The new law allows gestational surrogacy on a commercial basis, involving a surrogate who is not genetically related to the embryo. An egg is removed from the intended mother, fertilized with sperm and then transferred to a surrogate — in contrast to so-called traditional surrogacy that involves an egg from the surrogate. The gestational option is welcomed by many LGBTQ people who want to be parents, as well as by couples struggling with infertility.
With the change in New York, surrogacy advocates say only Louisiana and Michigan have laws explicitly prohibiting paid gestational surrogacy. Nebraska has no explicit ban, but a statute there says paid surrogacy contracts are unenforceable.
Hoylman, who was the surrogacy bill’s lead sponsor in the New York Senate, and his husband, filmmaker David Sigal, made about 10 trips to California between them to help oversee the arrangements that led to the births of their daughters, Silvia, now 10, and Lucy, 3.
Gestational surrogacy routinely costs between $100,000 and $150,000. Hoylman declined to estimate the total costs incurred by him and Sigal but said, “It was worth every penny.”
Among the standard costs are fees for lawyers and the surrogacy agency, the cost of in vitro fertilization, plus compensation and health insurance for the surrogate. Compensation rates vary widely — generally $25,000 to $50,000.
The first bill seeking to repeal the New York ban was introduced by Assemblywoman Amy Paulin in 2012, the year Hoylman was elected to the Senate.
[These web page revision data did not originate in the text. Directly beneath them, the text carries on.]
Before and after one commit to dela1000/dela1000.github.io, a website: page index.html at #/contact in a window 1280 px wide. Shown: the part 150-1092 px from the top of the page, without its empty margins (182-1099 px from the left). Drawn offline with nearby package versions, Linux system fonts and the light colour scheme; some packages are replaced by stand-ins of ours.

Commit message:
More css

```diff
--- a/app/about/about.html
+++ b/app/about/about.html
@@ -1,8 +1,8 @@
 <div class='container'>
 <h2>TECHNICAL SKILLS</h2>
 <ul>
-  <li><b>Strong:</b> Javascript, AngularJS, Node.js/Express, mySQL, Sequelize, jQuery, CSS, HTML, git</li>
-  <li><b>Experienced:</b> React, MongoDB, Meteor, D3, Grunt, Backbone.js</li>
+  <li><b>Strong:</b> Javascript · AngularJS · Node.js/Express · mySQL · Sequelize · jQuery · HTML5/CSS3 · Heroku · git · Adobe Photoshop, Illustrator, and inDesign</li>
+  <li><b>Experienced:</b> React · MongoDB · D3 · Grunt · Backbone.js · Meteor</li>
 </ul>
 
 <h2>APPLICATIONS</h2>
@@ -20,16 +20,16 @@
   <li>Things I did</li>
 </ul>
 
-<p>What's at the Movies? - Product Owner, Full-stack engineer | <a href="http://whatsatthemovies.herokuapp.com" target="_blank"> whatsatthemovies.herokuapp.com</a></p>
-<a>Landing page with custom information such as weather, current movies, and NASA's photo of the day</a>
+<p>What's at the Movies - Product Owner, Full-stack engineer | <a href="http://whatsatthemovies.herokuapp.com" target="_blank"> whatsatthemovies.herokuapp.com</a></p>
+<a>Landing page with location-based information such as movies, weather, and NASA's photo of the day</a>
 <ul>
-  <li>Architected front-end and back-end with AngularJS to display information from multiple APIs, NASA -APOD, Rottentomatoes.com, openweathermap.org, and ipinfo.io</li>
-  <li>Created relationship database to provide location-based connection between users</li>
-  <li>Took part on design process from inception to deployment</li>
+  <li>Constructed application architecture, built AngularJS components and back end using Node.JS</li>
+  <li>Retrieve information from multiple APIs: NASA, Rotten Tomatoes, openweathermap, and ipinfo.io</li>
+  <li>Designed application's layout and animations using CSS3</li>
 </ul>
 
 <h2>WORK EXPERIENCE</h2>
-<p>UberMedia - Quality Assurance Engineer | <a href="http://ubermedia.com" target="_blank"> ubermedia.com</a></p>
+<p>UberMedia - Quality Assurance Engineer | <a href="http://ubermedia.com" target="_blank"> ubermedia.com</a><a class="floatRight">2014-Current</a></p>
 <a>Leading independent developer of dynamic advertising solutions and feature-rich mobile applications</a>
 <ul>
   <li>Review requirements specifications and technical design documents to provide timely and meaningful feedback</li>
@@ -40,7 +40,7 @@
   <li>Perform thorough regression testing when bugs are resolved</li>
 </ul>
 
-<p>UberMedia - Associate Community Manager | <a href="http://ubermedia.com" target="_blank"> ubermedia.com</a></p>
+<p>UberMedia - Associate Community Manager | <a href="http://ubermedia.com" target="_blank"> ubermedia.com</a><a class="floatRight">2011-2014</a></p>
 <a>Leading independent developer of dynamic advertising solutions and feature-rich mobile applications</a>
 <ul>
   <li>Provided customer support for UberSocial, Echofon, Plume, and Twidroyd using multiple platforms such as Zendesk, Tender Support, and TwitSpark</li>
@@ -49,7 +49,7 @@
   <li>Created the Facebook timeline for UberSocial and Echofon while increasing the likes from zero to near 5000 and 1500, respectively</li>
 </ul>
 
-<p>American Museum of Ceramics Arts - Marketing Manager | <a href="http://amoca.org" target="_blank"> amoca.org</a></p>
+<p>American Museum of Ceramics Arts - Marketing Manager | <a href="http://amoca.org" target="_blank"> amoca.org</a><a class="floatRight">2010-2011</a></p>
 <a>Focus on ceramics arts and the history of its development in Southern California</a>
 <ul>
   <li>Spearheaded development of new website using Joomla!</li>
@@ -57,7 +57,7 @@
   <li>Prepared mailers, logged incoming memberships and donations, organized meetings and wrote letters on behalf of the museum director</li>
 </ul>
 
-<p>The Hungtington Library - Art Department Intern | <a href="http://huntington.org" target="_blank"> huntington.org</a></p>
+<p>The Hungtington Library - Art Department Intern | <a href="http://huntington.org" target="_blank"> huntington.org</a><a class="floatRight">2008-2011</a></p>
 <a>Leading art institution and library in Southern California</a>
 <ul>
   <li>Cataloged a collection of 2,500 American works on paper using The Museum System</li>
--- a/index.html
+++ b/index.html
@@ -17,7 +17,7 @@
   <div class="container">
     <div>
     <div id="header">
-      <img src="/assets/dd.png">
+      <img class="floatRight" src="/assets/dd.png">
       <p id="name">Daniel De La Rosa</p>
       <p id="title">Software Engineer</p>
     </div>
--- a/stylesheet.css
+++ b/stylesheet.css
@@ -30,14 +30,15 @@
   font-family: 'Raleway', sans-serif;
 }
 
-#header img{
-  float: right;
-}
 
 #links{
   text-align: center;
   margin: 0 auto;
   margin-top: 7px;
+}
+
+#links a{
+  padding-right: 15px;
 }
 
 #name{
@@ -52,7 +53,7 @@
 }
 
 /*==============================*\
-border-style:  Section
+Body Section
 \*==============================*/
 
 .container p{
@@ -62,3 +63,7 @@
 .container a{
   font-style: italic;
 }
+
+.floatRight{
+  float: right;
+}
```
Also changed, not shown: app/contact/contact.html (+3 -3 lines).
It floundered for years in the face of staunch opposition by the Roman Catholic Church and some feminists, who argued that paid surrogacy led to the exploitation of women.
“Under this bill, women in economic need become commercialized vessels for rent, and the fetuses they carry become the property of others,” renowned feminist Gloria Steinem wrote to lawmakers in 2019.
New York Gov. Andrew Cuomo, who earlier in his tenure pushed hard to legalize same-sex marriage, argued in response that the surrogacy ban was “based in fear, not love” and was especially harmful to same-sex couples.
A leading surrogacy expert in California, Parham Zar, says gay couples and single men have constituted about half of his clientele in 20 years as managing director of the Egg Donor & Surrogacy Institute in Beverly Hills.
The institute has overseen more than 1,200 surrogacy births during that period, according to Zar, and he now plans to open an office in New York City.
Zar says he advises clients to be braced for at least $100,000 in costs for a gestational surrogacy.
The bills can be higher. Andrew Kabatchnick, an accountant from White Plains, New York, says he and his wife, occupational therapist Leah Marx, have spent $250,000 to $300,000 on two gestational surrogacy births. Their 2-year-old daughter, Sophie, was brought to term by a surrogate in Alabama; a second baby is due in June via a surrogate in Arkansas.
Kabatchnick says it was “an easy decision” to have a second child, though he acknowledges the costs could be burdensome for many couples.
Kabatchnick and Marx have been clients of attorney Vicki Ferrara, founder and legal director of Worldwide Surrogacy in Fairfield, Connecticut.
She is impressed by New York’s new law, saying it “brings surrogacy into a new realm of ethics that we haven’t seen in other states.”
For example, she said, ethical surrogacy practices that are optional in some states will now be statutorily required in New York. And no out-of-state surrogacy agency can operate in New York without obtaining a state license, thereby becoming obligated to follow the new regulations.
Ferrara hopes New York will push for careful screening of surrogates and intended parents before any contracts are signed.
“We’re asking people who don’t know each other to come together to bring a baby into the world,” she said. “We need to have both the intended parents and the surrogate protected so the baby is brought into a situation that is really positive.”
This story has been updated to delete a reference to foreigners potentially benefiting from the new law. At least one intended parent must be U.S. citizen or permanent resident.